What you are asked to do.
Search the records for the string "DropStatistics", then copy each line where it appears.

Data supplied.
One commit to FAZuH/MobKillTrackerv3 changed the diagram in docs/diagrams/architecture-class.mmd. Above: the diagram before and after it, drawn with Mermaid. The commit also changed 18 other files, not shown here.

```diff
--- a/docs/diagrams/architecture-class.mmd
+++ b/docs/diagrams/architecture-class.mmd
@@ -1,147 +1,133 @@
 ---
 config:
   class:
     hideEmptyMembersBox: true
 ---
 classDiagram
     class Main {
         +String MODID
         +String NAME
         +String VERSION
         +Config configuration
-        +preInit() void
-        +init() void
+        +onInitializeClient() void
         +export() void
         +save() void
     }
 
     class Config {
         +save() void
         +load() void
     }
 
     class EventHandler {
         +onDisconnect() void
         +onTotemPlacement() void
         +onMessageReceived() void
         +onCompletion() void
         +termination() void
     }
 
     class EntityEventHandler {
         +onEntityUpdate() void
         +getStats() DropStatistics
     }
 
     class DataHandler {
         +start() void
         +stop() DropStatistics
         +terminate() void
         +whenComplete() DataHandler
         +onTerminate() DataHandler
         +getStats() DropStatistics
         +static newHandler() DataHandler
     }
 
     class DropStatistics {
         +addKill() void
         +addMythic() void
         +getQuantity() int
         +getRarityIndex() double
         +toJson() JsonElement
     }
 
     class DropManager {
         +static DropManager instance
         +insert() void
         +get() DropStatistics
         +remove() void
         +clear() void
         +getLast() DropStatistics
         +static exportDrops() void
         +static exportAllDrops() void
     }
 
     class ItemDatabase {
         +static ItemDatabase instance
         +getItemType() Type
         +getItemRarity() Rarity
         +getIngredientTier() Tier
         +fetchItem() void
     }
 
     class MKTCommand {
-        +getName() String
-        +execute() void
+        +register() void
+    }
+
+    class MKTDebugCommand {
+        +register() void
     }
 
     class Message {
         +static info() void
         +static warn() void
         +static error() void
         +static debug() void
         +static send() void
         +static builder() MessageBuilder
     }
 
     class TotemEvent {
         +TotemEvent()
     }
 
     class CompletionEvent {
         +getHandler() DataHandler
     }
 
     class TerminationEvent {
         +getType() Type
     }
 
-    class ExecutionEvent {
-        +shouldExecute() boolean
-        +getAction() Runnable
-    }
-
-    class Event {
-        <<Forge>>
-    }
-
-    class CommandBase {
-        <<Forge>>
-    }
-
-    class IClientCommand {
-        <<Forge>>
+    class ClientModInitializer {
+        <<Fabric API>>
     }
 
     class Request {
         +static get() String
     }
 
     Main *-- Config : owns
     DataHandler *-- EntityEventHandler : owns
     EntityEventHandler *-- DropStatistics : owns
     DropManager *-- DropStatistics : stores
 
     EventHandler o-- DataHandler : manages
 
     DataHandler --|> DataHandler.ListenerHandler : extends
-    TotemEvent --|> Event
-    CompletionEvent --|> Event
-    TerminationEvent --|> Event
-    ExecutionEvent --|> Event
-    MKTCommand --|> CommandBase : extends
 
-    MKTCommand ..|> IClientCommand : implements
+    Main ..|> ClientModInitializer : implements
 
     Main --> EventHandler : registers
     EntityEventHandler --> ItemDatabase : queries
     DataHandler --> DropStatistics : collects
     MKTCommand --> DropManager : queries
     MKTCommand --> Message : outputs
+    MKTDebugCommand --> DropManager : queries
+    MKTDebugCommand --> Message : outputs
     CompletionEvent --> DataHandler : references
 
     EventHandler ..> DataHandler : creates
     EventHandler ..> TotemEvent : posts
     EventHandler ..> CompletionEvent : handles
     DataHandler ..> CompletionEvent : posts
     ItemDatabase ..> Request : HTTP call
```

Task answer.
         +getStats() DropStatistics
         +stop() DropStatistics
         +getStats() DropStatistics
     class DropStatistics {
         +get() DropStatistics
         +getLast() DropStatistics
     EntityEventHandler *-- DropStatistics : owns
     DropManager *-- DropStatistics : stores
     DataHandler --> DropStatistics : collects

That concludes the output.